__THE PROBLEM__: Look for the word "ThemeSwitch" in the records, and copy each line where it appears.

DATA FOR THE TASK below:

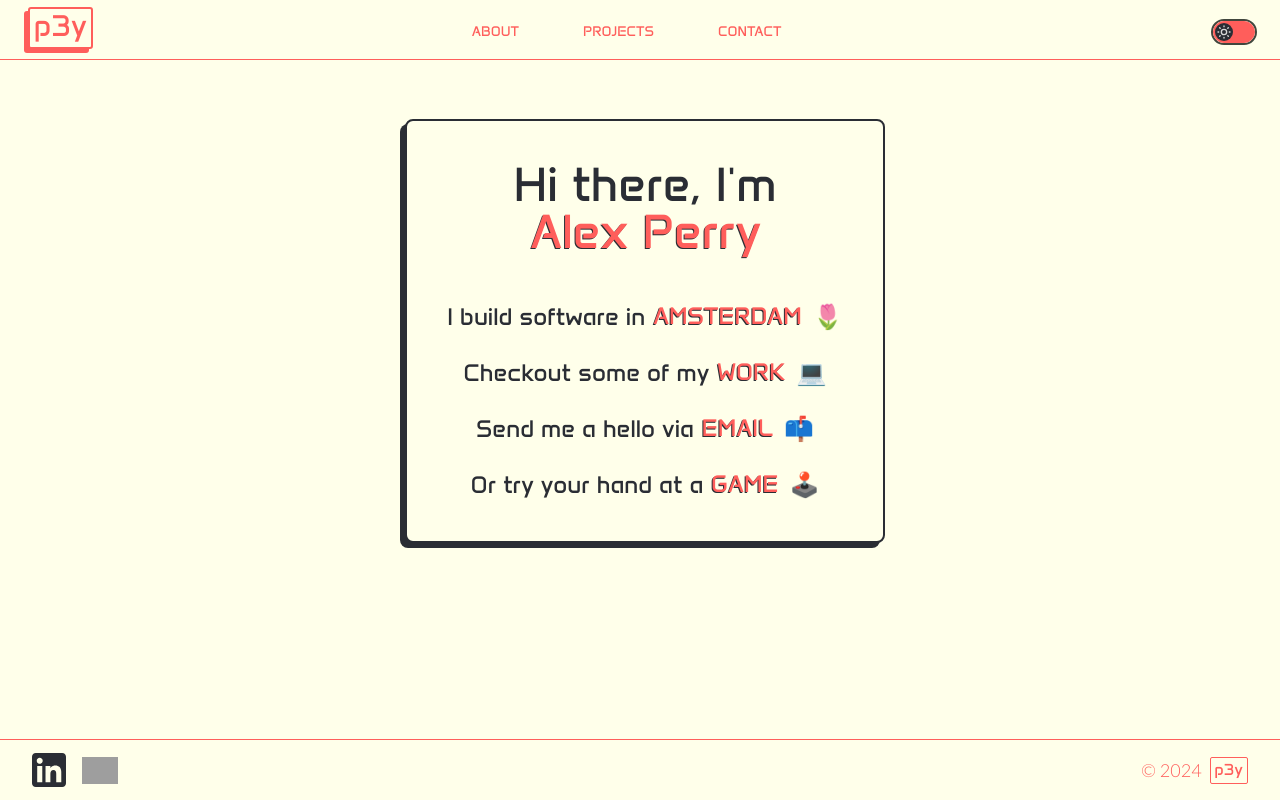
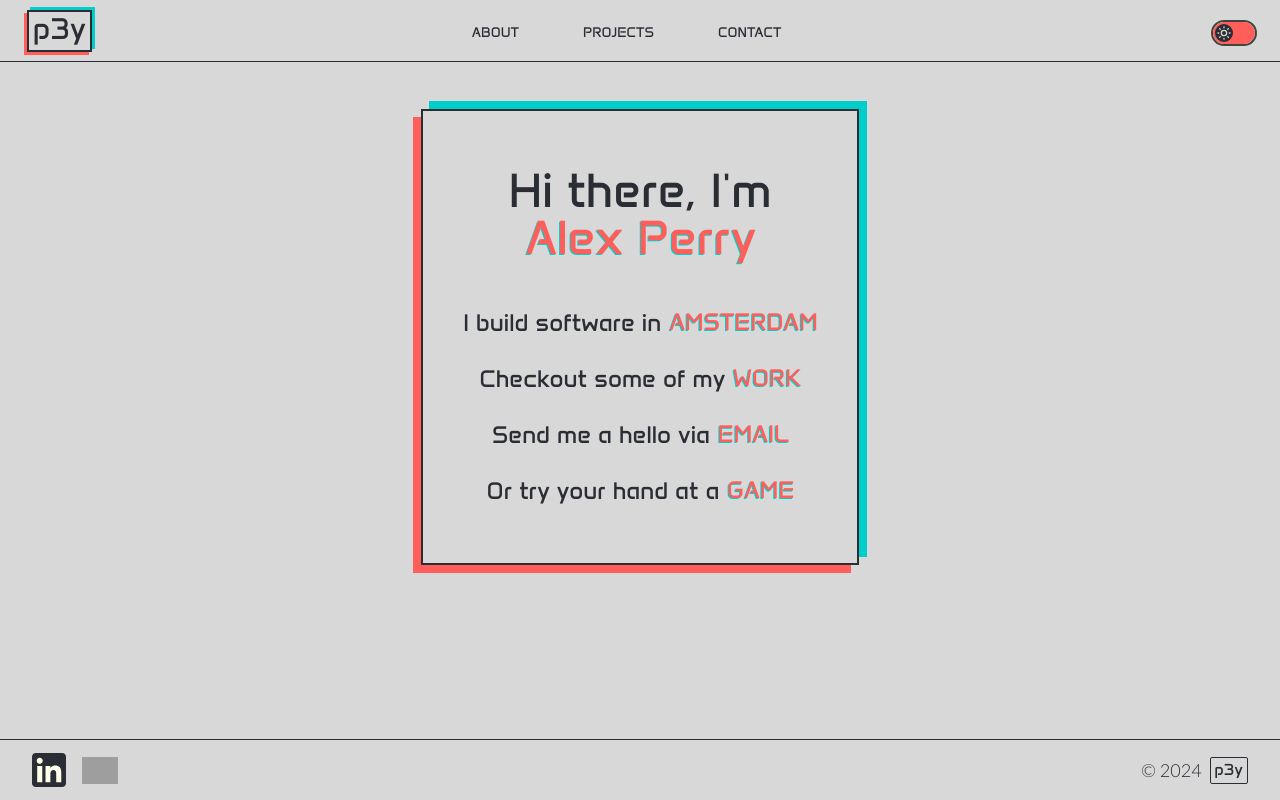
Before and after one commit to alexp3y/p3y, a Next.js app: page / in a window 1280 px wide. Built offline with nearby package versions, Linux system fonts and the light colour scheme; grey boxes are pictures that could not be loaded.

Commit message:
Change to new red-blue theme

```diff
--- a/src/app/about/page.tsx
+++ b/src/app/about/page.tsx
@@ -7,27 +7,29 @@ export default function AboutPage() {
     <main className="flex min-h-screen flex-col items-center justify-between">
       <NavBar />
       <div className="flex flex-col text-black flex-grow justify-start text-p3y-gunmetal dark:text-p3y-grey p-10 px-8 items-center">
-        <div className="relative pb-10 text-4xl text-center text-p3y-red">
+        <div className="relative pb-11 text-4xl text-center text-p3y-red">
           <h1 className="absolute translate-x-[1px] -translate-y-[1px]">
             About
           </h1>
-          <h1 className="text-p3y-gunmetal dark:text-p3y-grey">About</h1>
+          <h1 className="text-p3y-blue dark:text-p3y-blue">About</h1>
         </div>
-        <div className="border-2 rounded-[18px] border-p3y-red">
-          <Image
-            priority
-            className="rounded-2xl"
-            src="/images/about.jpeg"
-            width={320}
-            height={400}
-            alt="about"
-          />
+        <div className="bg-p3y-red relative">
+          <div className="h-full w-full absolute translate-x-4 -translate-y-4 bg-p3y-blue"></div>
+          <div className="translate-x-2 -translate-y-2 border-2 select-none">
+            <Image
+              priority
+              src="/images/about.jpeg"
+              width={260}
+              height={300}
+              alt="about"
+            />
+          </div>
         </div>
         <div className="flex flex-col gap-y-6 py-10 text-[16px] max-w-[800px]">
           <p>Welcome Traveler!</p>
           <p>
             The purpose of{' '}
-            <span className="border-[2px] text-p3y-red rounded-[2px] py-[1px] pb-[2px] px-[3px]">
+            <span className="border-[1px] text-p3y- rounded-[1px] py-[1px] pb-[2px] px-[3px]">
               p3y
             </span>{' '}
             is to showcase some of my current and future development projects.
--- a/src/app/layout.tsx
+++ b/src/app/layout.tsx
@@ -18,7 +18,7 @@ export default function RootLayout({
   return (
     <html lang="en" suppressHydrationWarning>
       <body
-        className={'bg-p3y-ivory dark:bg-p3y-gunmetal anta ' + inter.className}
+        className={'bg-p3y-grey dark:bg-p3y-gunmetal anta ' + inter.className}
       >
         <ThemeProvider attribute="class" enableSystem={true}>
           {children}
--- a/src/app/projects/page.tsx
+++ b/src/app/projects/page.tsx
@@ -10,10 +10,10 @@ export default function AboutPage() {
         <h1 className="absolute translate-x-[1px] -translate-y-[1px]">
           Projects
         </h1>
-        <h1 className="text-p3y-gunmetal dark:text-p3y-grey">Projects</h1>
+        <h1 className="text-p3y-blue">Projects</h1>
       </div>
-      <div className="flex flex-col text-black flex-grow justify-start text-p3y-red p-10 pt-2">
-        <div className="flex w-full flex-wrap gap-10 justify-center pb-8">
+      <div className="flex flex-col text-black flex-grow justify-start text-p3y-red md:p-10 pt-2 max-w-screen pb-12">
+        <div className="flex w-full flex-wrap gap-10 lg:gap-14 justify-center pb-8">
           <ProjectCard
             demoUrl="/colorflu"
             repoUrl="https://github.com/alexp3y/p3y/tree/main/src/projects/colorflu"
--- a/src/components/Footer.tsx
+++ b/src/components/Footer.tsx
@@ -3,7 +3,7 @@ import React from 'react';
 
 const Footer: React.FC = () => {
   return (
-    <div className="bg-p3y-ivory dark:bg-p3y-gunmetal flex flex-col w-full lato border-t-p3y-red border-t text-p3y-red">
+    <div className="bg-p3y-grey dark:bg-p3y-gunmetal flex flex-col w-full lato border-t dark:text-p3y-red">
       <div className="w-full p-4 flex text-[18px] h-[60px] justify-between items-center px-8">
         {/* social links container*/}
         <div className="flex items-center justify-between  md:items-center gap-4">
@@ -52,12 +52,12 @@ const Footer: React.FC = () => {
             </a>
           </div>
         </div>
-        <div className="flex lato gap-x-1 items-center">
+        <div className="flex lato gap-x-1 items-center text-p3y-gunmetal dark:text-p3y-grey">
           <p>&copy;</p>
-          <span>2024</span>{' '}
-          <span className="border border-p3y-red rounded-[2px] pt-[0px] pb-[1px] px-[4px] text-base anta ml-1 ">
+          <span>2024</span>
+          <span className="border rounded-[2px] pt-[0px] pb-[1px] px-[4px] text-base anta ml-1 ">
             p3y
-          </span>{' '}
+          </span>
         </div>
       </div>
     </div>
--- a/src/components/Homepage/HomepageHello.tsx
+++ b/src/components/Homepage/HomepageHello.tsx
@@ -4,16 +4,17 @@ import React from 'react';
 
 const HomepageHello: React.FC = () => {
   return (
-    <div className="mb-[20vh] mt-8 rounded-lg bg-p3y-gunmetal dark:bg-p3y-grey max-w-xl mx-6">
-      <div className="cursor-default w-fit min-w-full rounded-lg md:text-2xl anta flex flex-col gap-y-6 text-2xl dark:text-p3y-grey text-center justify-center border-2 border-p3y-gunmetal translate-x-[5px] bg-p3y-ivory dark:bg-p3y-gunmetal -translate-y-[5px] p-8 sm:p-10 py-14 dark:border-p3y-grey">
-        <div className="text-5xl pb-5 flex flex-col justify-center items-center">
+    <div className="mb-[20vh] mt-12 rounded-none sm:bg-p3y-red sm:dark:bg-p3y-red max-w-xl ml-8 mr-12 relative">
+      <div className="absolute h-full w-full sm:bg-p3y-blue rounded-none translate-x-4 -translate-y-4"></div>
+      <div className="cursor-default w-fit min-w-full rounded-none md:text-2xl anta flex flex-col gap-y-6 text-2xl dark:text-p3y-grey text-center justify-center sm:border-2 border-p3y-gunmetal translate-x-2 bg-p3y-grey dark:bg-p3y-gunmetal -translate-y-2 p-7 sm:p-10  py-10 sm:py-14 dark:border-p3y-grey relative">
+        <div className="text-4xl sm:text-5xl pb-5 flex flex-col justify-center items-center">
           <span className="text-nowrap">{"Hi there, I'm"} </span>
           <Link href="/about">
             <span className="relative active:text-p3y-blue dark:active:text-p3y-maize text-p3y-red text-nowrap">
               <span className="absolute translate-x-[1px] -translate-y-[1px] hover:translate-x-[3px] hover:-translate-y-[2px] duration-150 text-nowrap">
                 Alex Perry
               </span>
-              <span className="text-p3y-gunmetal dark:text-p3y-grey text-nowrap">
+              <span className="text-p3y-blue dark:text-p3y-blue text-nowrap">
                 Alex Perry
               </span>
             </span>
@@ -30,10 +31,9 @@ const HomepageHello: React.FC = () => {
               <span className="absolute translate-x-[1px] -translate-y-[1px] hover:translate-x-[2px] hover:-translate-y-[2px] duration-150 ">
                 AMSTERDAM
               </span>
-              <span className="text-p3y-gunmetal dark:text-p3y-grey">
+              <span className="text-p3y-blue dark:text-p3y-blue">
                 AMSTERDAM
               </span>
-              <span className="pl-3">🌷</span>
             </span>
           </Link>
         </span>
@@ -44,8 +44,7 @@ const HomepageHello: React.FC = () => {
               <span className="absolute translate-x-[1px] -translate-y-[1px] hover:translate-x-[2px] hover:-translate-y-[2px] duration-150 ">
                 WORK
               </span>
-              <span className="text-p3y-gunmetal dark:text-p3y-grey">WORK</span>
-              <span className="pl-3">💻</span>
+              <span className="text-p3y-blue dark:text-p3y-blue">WORK</span>
             </span>
           </Link>
         </span>
@@ -60,10 +59,7 @@ const HomepageHello: React.FC = () => {
               <span className="absolute translate-x-[1px] -translate-y-[1px] hover:translate-x-[2px] hover:-translate-y-[2px] duration-150 ">
                 EMAIL
               </span>
-              <span className="text-p3y-gunmetal dark:text-p3y-grey">
-                EMAIL
-              </span>
-              <span className="pl-3">📫</span>
+              <span className="text-p3y-blue dark:text-p3y-blue">EMAIL</span>
             </span>
           </Link>
         </span>
@@ -74,8 +70,7 @@ const HomepageHello: React.FC = () => {
               <span className="absolute translate-x-[1px] -translate-y-[1px] hover:translate-x-[2px] hover:-translate-y-[2px] duration-150 ">
                 GAME
               </span>
-              <span className="text-p3y-gunmetal dark:text-p3y-grey">GAME</span>
-              <span className="pl-3">🕹️</span>
+              <span className="text-p3y-blue dark:text-p3y-blue">GAME</span>
             </span>
           </Link>
         </span>
--- a/src/components/NavBar.tsx
+++ b/src/components/NavBar.tsx
@@ -10,9 +10,11 @@ interface Props {}
 
 const NavBar: React.FC<Props> = () => {
   return (
-    <div className="w-full md:px-6 px-4 pt-3 pb-2 border-b border-p3y-red flex justify-between bg-p3y-ivory dark:bg-p3y-gunmetal items-center text-p3y-red lato h-[60px]">
-      <Logo />
-      <div className="hidden md:flex h-full items-center text-[16px] gap-x-11 lg:gap-x-16 mr-12 uppercase text-sm anta text-p3y-red">
+    <div className="w-full md:px-6 px-4 pt-3 pb-2 border-b flex justify-between bg-p3y-grey dark:bg-p3y-gunmetal items-center dark:text-p3y-red lato h-[62px]">
+      <div className="pt-[2px]">
+        <Logo />
+      </div>
+      <div className="hidden md:flex h-full items-center text-[16px] gap-x-11 lg:gap-x-16 mr-12 uppercase text-sm anta text-p3y-gunmetal dark:text-p3y-red">
         <>
           <Link href="/about">
             <span className="active:text-p3y-blue dark:active:text-p3y-maize">
--- a/src/components/NavBar/Logo.tsx
+++ b/src/components/NavBar/Logo.tsx
@@ -4,8 +4,9 @@ import React from 'react';
 const Logo: React.FC = () => {
   return (
     <Link href="/">
-      <div className="bg-p3y-red rounded-[3px]">
-        <span className="text-[30px] tracking-[0px] leading-none text-p3y-red border-[2px] border-p3y-red rounded-[3px] px-[4px] pb-[6px] pt-[2px]  dark:bg-p3y-gunmetal bg-p3y-ivory anta cursor-pointer -translate-y-[4px] translate-x-[4px] dark:translate-x-[3px] dark:-translate-y-[3px] z-20 flex">
+      <div className="bg-p3y-red relative">
+        <div className="absolute w-full h-full translate-x-[6px] bg-p3y-blue -translate-y-[6px]" />
+        <span className="text-p3y-gunmetal text-[30px] tracking-[0px] leading-none dark:text-p3y-red border-[2px] border-p3y-gunmetal dark:border-p3y-grey px-[4px] pb-[6px] pt-[2px]  dark:bg-p3y-gunmetal bg-p3y-grey anta cursor-pointer -translate-y-[3px] translate-x-[3px] z-20 flex">
           p3y
         </span>
       </div>
--- a/src/components/NavBar/MobileMenu.tsx
+++ b/src/components/NavBar/MobileMenu.tsx
@@ -44,16 +44,16 @@ const MobileMenu: React.FC<Props> = ({ isOpen, close }) => {
     <div
       id="side-menu"
       className={cn(
-        'fixed right-0 top-0 z-10 h-full bg-p3y-ivory dark:bg-p3y-gunmetal font-normal tracking-wide transition-all duration-500 text-p3y-red border-p3y-red',
+        'fixed right-0 top-0 z-10 h-full bg-p3y-grey dark:bg-p3y-gunmetal font-normal tracking-wide transition-all duration-500 text-p3y-gunmetal dark:text-p3y-red border-p3y-red',
         {
           'w-0': !isOpen,
-          'w-full sm:w-96 border-l': isOpen,
+          'w-full sm:w-96 border-l-2': isOpen,
         }
       )}
     >
       <div
         className={cn(
-          'float-right flex h-screen w-full flex-col justify-between overflow-hidden transition-all duration-500 md:transition-all',
+          'float-right flex h-screen w-full flex-col justify-between overflow-hidden transition-all  md:transition-all',
           {
             'w-0': !isOpen,
             'w-full sm:w-96': isOpen,
@@ -76,7 +76,7 @@ const MobileMenu: React.FC<Props> = ({ isOpen, close }) => {
           <Link href={'/about'}>
             <div
               className={cn(
-                'group flex w-full cursor-pointer items-center gap-x-[20px] pl-10 transition-none duration-500 md:pl-0 transition-all anta'
+                'group flex w-full cursor-pointer items-center gap-x-[20px] pl-10 transition-none  md:pl-0 transition-all anta'
               )}
               onClick={handleLinkClick}
             >
@@ -88,7 +88,7 @@ const MobileMenu: React.FC<Props> = ({ isOpen, close }) => {
           <Link href={'/projects'}>
             <div
               className={cn(
-                'group flex w-full cursor-pointer items-center gap-x-[20px] pl-10 transition- duration-500 md:pl-0 transition-all anta'
+                'group flex w-full cursor-pointer items-center gap-x-[20px] pl-10 transition-  md:pl-0 transition-all anta'
               )}
               onClick={handleLinkClick}
             >
@@ -104,7 +104,7 @@ const MobileMenu: React.FC<Props> = ({ isOpen, close }) => {
           >
             <div
               className={cn(
-                'group flex w-full cursor-pointer items-center gap-x-[20px] pl-10 transition- duration-500 md:pl-0 transition-all anta'
+                'group flex w-full cursor-pointer items-center gap-x-[20px] pl-10 transition-  md:pl-0 transition-all anta'
               )}
               onClick={handleLinkClick}
             >
--- a/src/components/NavBar/ThemeSwitch.tsx
+++ b/src/components/NavBar/ThemeSwitch.tsx
@@ -20,7 +20,7 @@ const ThemeSwitch: React.FC = () => {
   }, []);
   return (
     <div className="flex flex-col items-center justify-center gap-y-2 relative h-[25px] w-[44px]">
-      <label className="switch w-1/2 border-p3y-olive dark:border-p3y-red border-[2px] rounded-full">
+      <label className="switch w-1/2 border-p3y-olive dark:border-p3y-grey border-[2px] rounded-full">
         <input
           checked={
             typeof window !== 'undefined'
@@ -35,7 +35,7 @@ const ThemeSwitch: React.FC = () => {
         />
         <span
           className={
-            'slider absolute cursor-pointer rounded-xl before:transition-transform before:duration-300 before:rounded-full before:bg-p3y-gunmetal border border-p3y-red bg-p3y-red dark:bg-p3y-gunmetal dark:border-p3y-gunmetal dark:before:bg-p3y-grey'
+            'slider absolute cursor-pointer rounded-xl before:transition-transform before:duration-300 before:rounded-full before:bg-p3y-gunmetal border border-p3y-red bg-p3y-red dark:bg-p3y-gunmetal dark:border-p3y-gunmetal dark:before:bg-p3y-blue'
           }
         ></span>
       </label>
--- a/src/components/Projects/ProjectCard.tsx
+++ b/src/components/Projects/ProjectCard.tsx
@@ -18,23 +18,23 @@ const ProjectCard: React.FC<Props> = ({
   description,
 }) => {
   return (
-    <div className="rounded-lg bg-p3y-red">
-      <div className="flex flex-col h-fit text-p3y-gunmetal dark:text-p3y-red rounded-[9px] border-2 border-p3y-red translate-x-[5px] -translate-y-[5px] bg-p3y-ivory dark:bg-p3y-gunmetal">
+    <div className="relative bg-p3y-red w-[300px] md:w-[350px] aspect-square">
+      <div className="absolute bg-p3y-blue translate-x-2 -translate-y-2 w-[300px] md:w-[350px] aspect-square"></div>
+      <div className="w-[300px] md:w-[350px] aspect-square flex flex-col text-p3y-gunmetal dark:text-p3y-red border-2 border-p3y-gunmetal translate-x-1 -translate-y-1">
         <div className="max-h-fit">
           <Image
             priority
-            className="rounded-t-lg"
+            className=""
             src={image}
-            width={375}
+            width={350}
             height={220}
             alt={title}
           />
         </div>
-        <div className="w-full text-center flex flex-col flex-grow items-center justify-between bg-p3y-ivory dark:bg-p3y-gunmetal rounded-b-lg border-t border-p3y-red">
-          <div className="w-full py-2">
+        <div className="w-full text-center flex flex-col flex-grow items-center justify-evenly bg-p3y-grey dark:bg-p3y-gunmetal border-t-2 border-p3y-gunmetal">
+          <div className="w-full pb-1">
             <h3 className="text-2xl uppercase dark:text-p3y-grey">{title}</h3>
           </div>
-          <div className="p-3 gap-y-2 flex flex-col">
           <div className="flex items-center justify-center w-full gap-x-8 transform duration-150 transition-transform">
             <Link
               href={demoUrl ? demoUrl : '/'}
@@ -42,25 +42,25 @@ const ProjectCard: React.FC<Props> = ({
               rel="noreferrer noopener"
               aria-disabled={!demoUrl}
             >
-                <div className="bg-p3y-gunmetal dark:bg-p3y-red rounded-full">
+              <div className="bg-p3y-blue">
                 <button
-                    className="border rounded-full px-4 py-[6px] border-p3y-gunmetal dark:bg-p3y-gunmetal dark:border-p3y-red -translate-y-[1px] translate-x-[1px] hover:translate-x-[2px] hover:-translate-y-[3px] active:translate-x-0 active:translate-y-0 duration-150 transition-all bg-p3y-red"
+                  className="border-2  px-4 py-[6px] border-p3y-gunmetal dark:bg-p3y-gunmetal dark:border-p3y-grey -translate-y-[2px] translate-x-[2px] hover:translate-x-[4px] hover:-translate-y-[4px] active:translate-x-0 active:translate-y-0 duration-150 transition-all bg-p3y-grey"
                   disabled={!demoUrl}
                 >
                   <Image
                     className="dark:hidden"
                     priority
                     src={'/images/link.svg'}
-                      width={18}
-                      height={18}
+                    width={19}
+                    height={19}
                     alt={title}
                   />
                   <Image
                     className="hidden dark:block"
                     priority
                     src={'/images/link-light.svg'}
-                      width={18}
-                      height={18}
+                    width={19}
+                    height={19}
                     alt={title}
                   />
                 </button>
@@ -72,25 +72,25 @@ const ProjectCard: React.FC<Props> = ({
               rel="noreferrer noopener"
               aria-disabled={!repoUrl}
             >
-                <div className="bg-p3y-gunmetal dark:bg-p3y-red rounded-full">
+              <div className="bg-p3y-blue">
                 <button
-                    className="border rounded-full px-4 py-[6px] border-p3y-gunmetal dark:bg-p3y-gunmetal dark:border-p3y-red -translate-y-[1px] translate-x-[1px] hover:translate-x-[2px] hover:-translate-y-[3px] active:translate-x-0 active:translate-y-0 duration-150 transition-all bg-p3y-red"
+                  className="border-2 px-4 py-[6px] border-p3y-gunmetal dark:bg-p3y-gunmetal dark:border-p3y-grey -translate-y-[2px] translate-x-[2px] hover:translate-x-[4px] hover:-translate-y-[4px] active:translate-x-0 active:translate-y-0 duration-150 transition-all bg-p3y-grey"
                   disabled={!repoUrl}
                 >
                   <Image
                     className="dark:hidden"
                     priority
                     src={'/images/code.svg'}
-                      width={18}
-                      height={18}
+                    width={19}
+                    height={19}
                     alt={title}
                   />
                   <Image
                     className="hidden dark:block"
                     priority
                     src={'/images/code-light.svg'}
-                      width={18}
-                      height={18}
+                    width={19}
+                    height={19}
                     alt={title}
                   />
                 </button>
@@ -101,7 +101,6 @@ const ProjectCard: React.FC<Props> = ({
         </div>
       </div>
     </div>
-    </div>
   );
 };
 
```
Lines whose indentation alone changed are shown as unchanged.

End of DATA FOR THE TASK.

__REPLY__:
--- a/src/components/NavBar/ThemeSwitch.tsx
+++ b/src/components/NavBar/ThemeSwitch.tsx
@@ -20,7 +20,7 @@ const ThemeSwitch: React.FC = () => {
@@ -35,7 +35,7 @@ const ThemeSwitch: React.FC = () => {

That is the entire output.